Scientists have found that, two billion years ago, 99.5 percent of life vanished from Earth due to rapid and mass depletion of oxygen in oceans.
The mass extinction during the Great Oxidation Event delineated a shift from “feast” to “famine” conditions on our planet for about another billion years, researchers from Florida State University said in their study published in the journal Geology.
The mass die-off referred to as the Lau/Kozlowskii extinction was triggered by the rapid and widespread depletion of oxygen in the global oceans, they said.
The study “resolves a longstanding paleoclimate mystery, and raises urgent concerns about the ruinous fate that could befall our modern oceans if well-established trends of deoxygenation persist and accelerate,” according to Science Daily.
That is because, unlike other famous mass extinctions, there was no “known, spectacularly destructive event responsible for the Lau/Kozlowskii extinction.”
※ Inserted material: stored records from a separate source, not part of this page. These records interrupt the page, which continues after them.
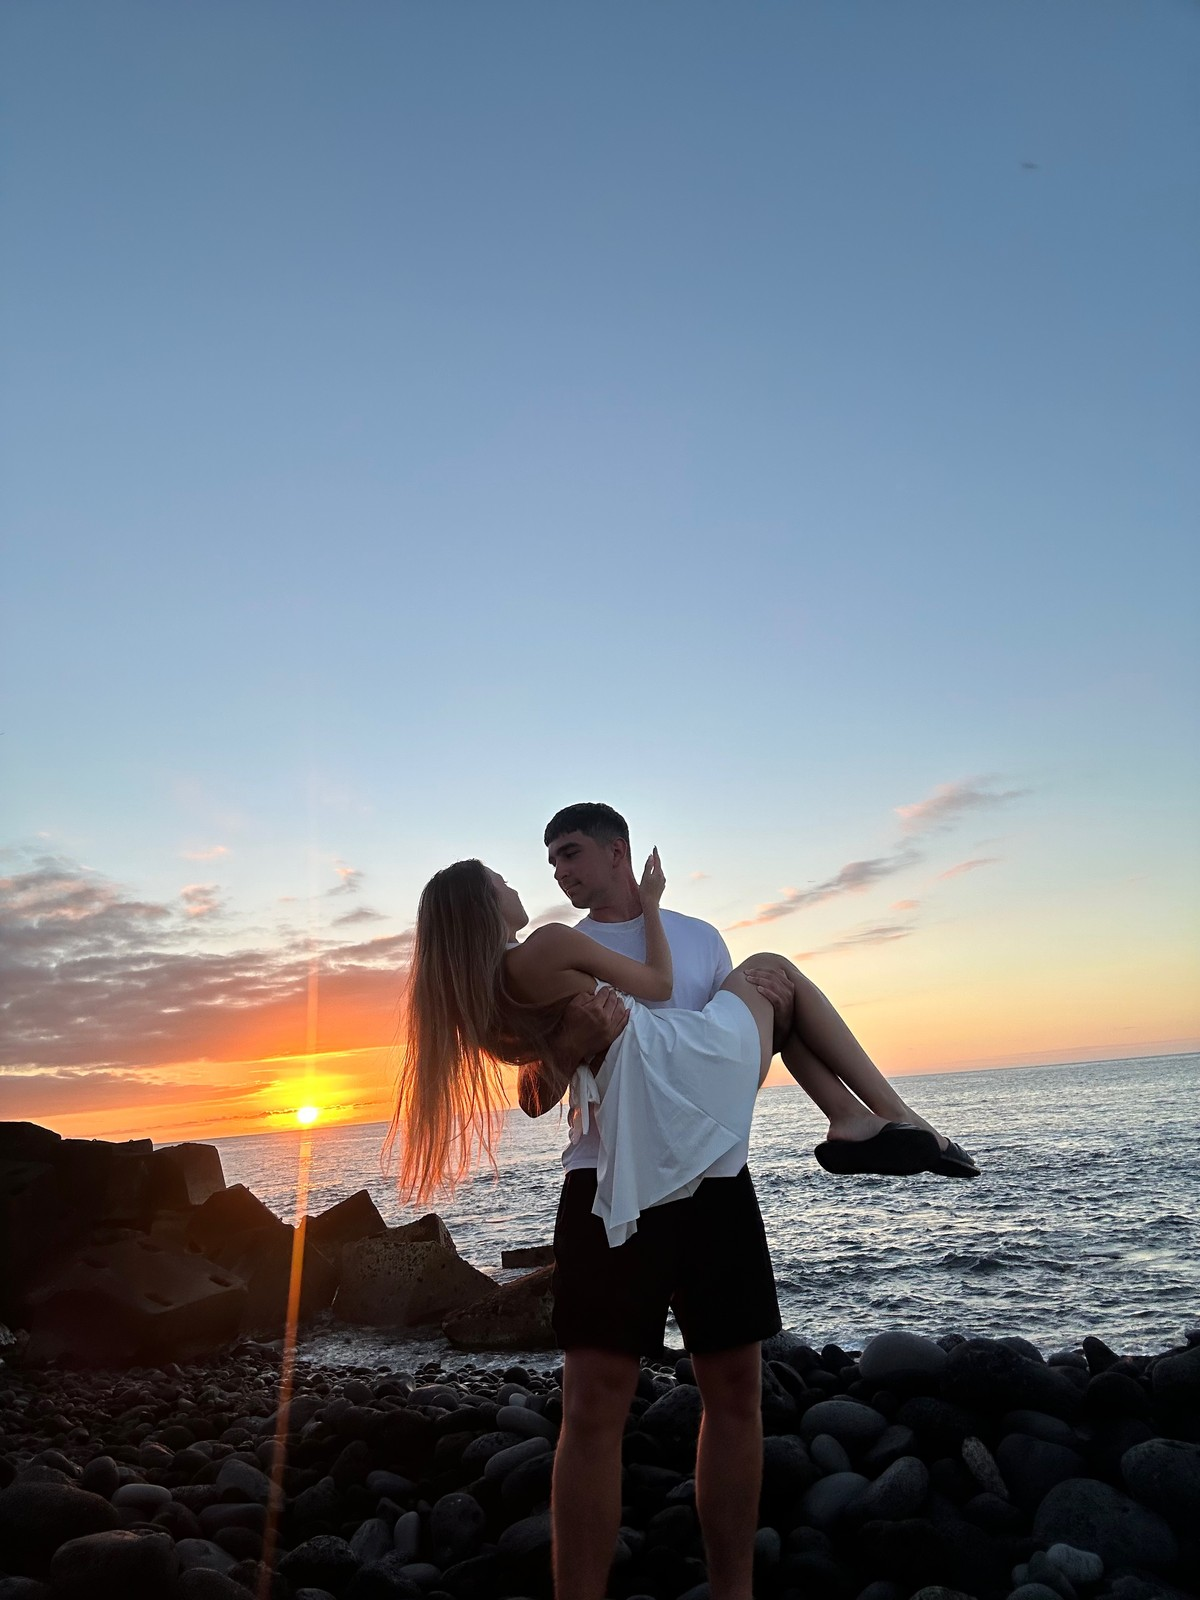
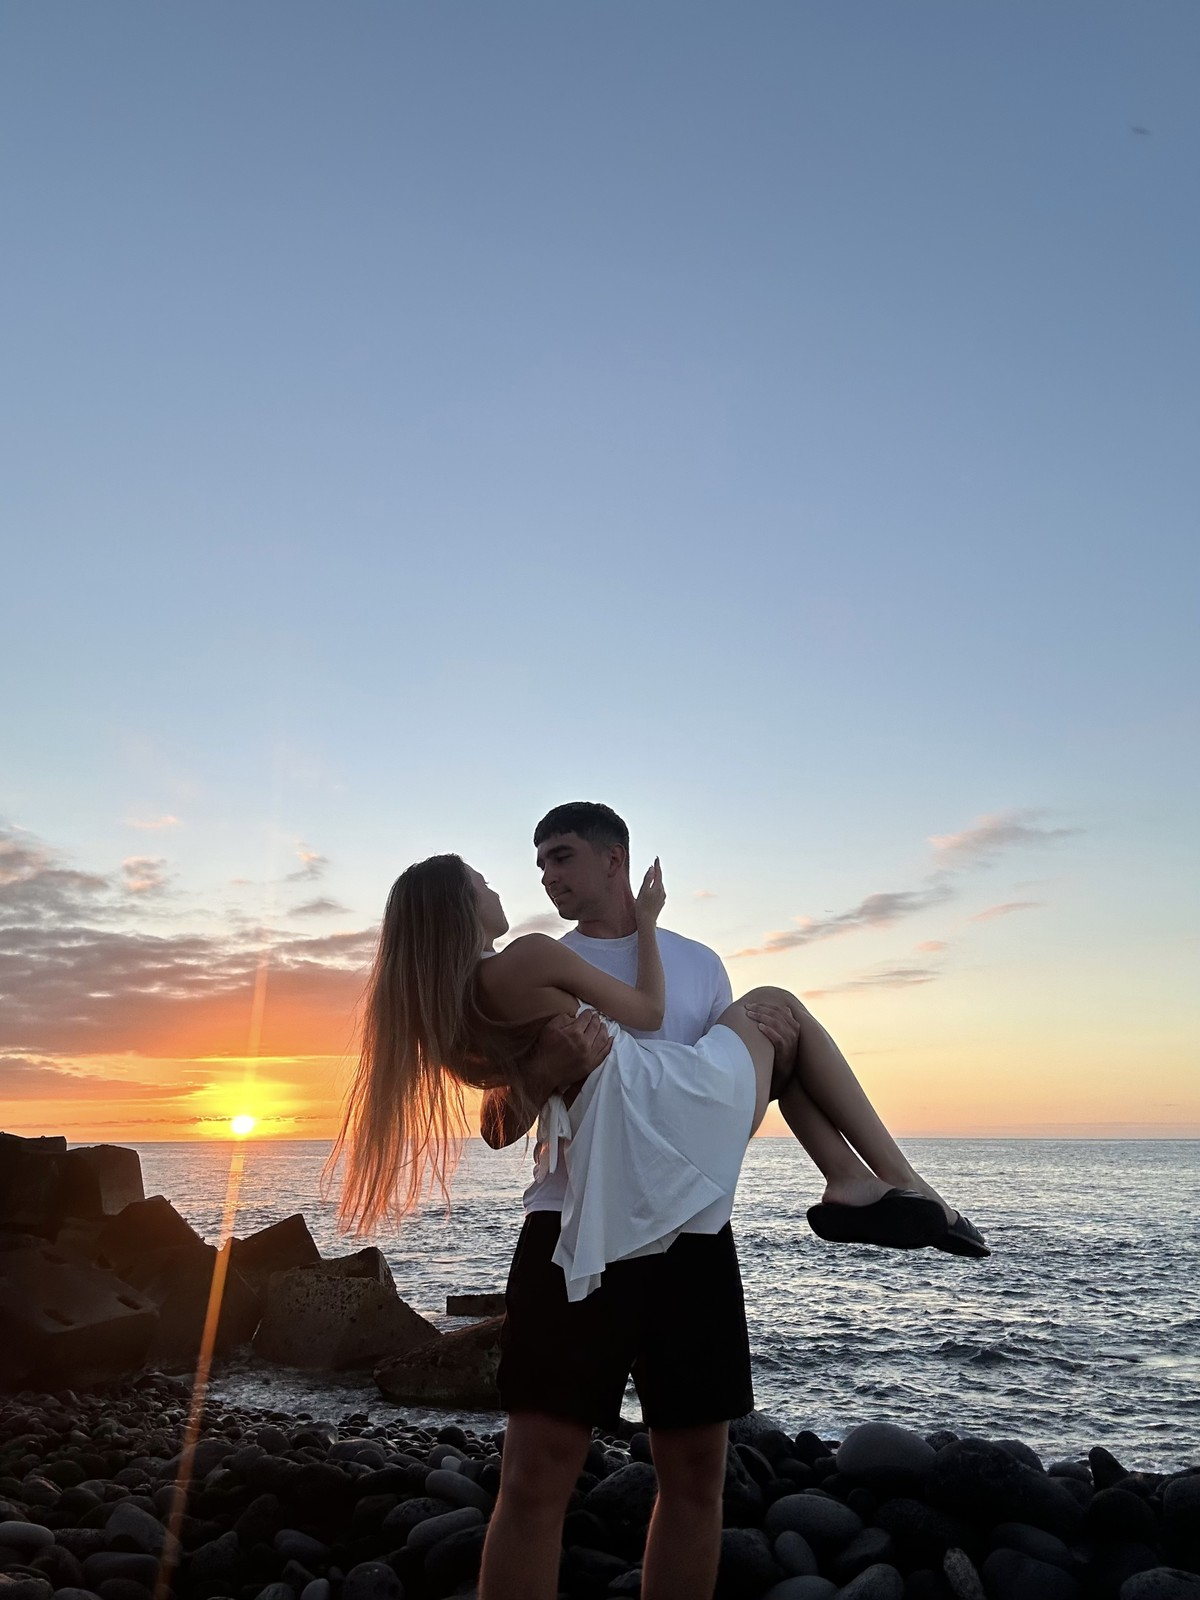
wip5

diff --git a/src/controllers/useScrollRestoration.js b/src/controllers/useScrollRestoration.js
@@ -1,0 +1,24 @@
+import { useEffect } from 'react';
+
+// ─────────────────────────────────────────────────────────
+// CONTROLLER
+// Браузер за замовчуванням намагається відновити попередню
+// позицію скролу після перезавантаження сторінки (history
+// scroll restoration). У парі з mandatory scroll-snap це
+// "притягує" сторінку до найближчої секції замість початку —
+// виглядає, ніби сторінка сама перекидає на іншу секцію.
+// Вимикаємо це й завжди стартуємо з початку.
+// ─────────────────────────────────────────────────────────
+export function useScrollRestoration() {
+  useEffect(() => {
+    if (!('scrollRestoration' in window.history)) return undefined;
+
+    const previous = window.history.scrollRestoration;
+    window.history.scrollRestoration = 'manual';
+    window.scrollTo(0, 0);
+
+    return () => {
+      window.history.scrollRestoration = previous;
+    };
+  }, []);
+}

diff --git a/src/App.jsx b/src/App.jsx
@@ -4,11 +4,14 @@ import { Greeting } from './views/Greeting';
 import { Venue } from './views/Venue';
 import { DressCode } from './views/DressCode';
 import { ScrollProgress } from './views/ScrollProgress';
+import { useScrollRestoration } from './controllers/useScrollRestoration';
 
 // Композиційний корінь: збирає 4 секції в порядку скролу.
 // Дані (модель) течуть вниз пропсами; кожен View сам підʼєднує
 // потрібні контролери (useCountdown, useScrollReveal, useSectionProgress).
 export default function App() {
+  useScrollRestoration();
+
   return (
     <>
       <ScrollProgress sections={wedding.sections} theme={wedding.theme} />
"This makes it one of the few extinction events that is comparable to the large-scale declines in biodiversity currently happening today, and a valuable window into future climate scenarios," said study co-author Seth Young, an assistant professor in the Department of Earth, Ocean and Atmospheric Science.
The scientists examined rocks from Hudson Bay, Canada, that would have formed billions of years ago, in search of barite, a mineral that holds key to understanding how much oxygen was in the atmosphere at a given time.
“From these rocks, the team was able to show that there was a massive drop in the level of life on Earth 2.05 billion years ago,” Newsweek reported.
"We were very surprised," study author Peter Crockford, from Israel's Weizmann Institute of Science and Princeton University, told the publication. "We didn't expect to see such a large signal, nor did we expect to find it in this specific type of sample.
"Over the 100 to 200 million years before this die-off event there was a large amount of life on the planet, but after this event a huge portion died off. However, instead of recovering like more recent mass extinctions, the amount of life on the planet or size of the biosphere stayed small for the following billion years of Earth's history—about two billion to one billion years ago."
He continued: "From our estimates it could be anywhere between about 99.5 percent to 80 percent of life on the planet died off around two billion years ago."
That’s far worse than the mass extinction of dinosaurs which saw about three-quarters of life on Earth disappear or the Great Dying event that resulted in the loss of around 70 percent of terrestrial life and 96 percent of ocean dwellers.
Study co-author Jeremy Owens, an assistant professor in the Department of Earth, Ocean and Atmospheric Science, said that the discovery could provide important lessons.
"This work provides another line of evidence that initial deoxygenation in ancient oceans coincides with the start of extinction events," he said. "This is important as our observations of the modern ocean suggest there is significant widespread deoxygenation which may cause greater stresses on organisms that require oxygen, and may be the initial steps towards another marine mass extinction."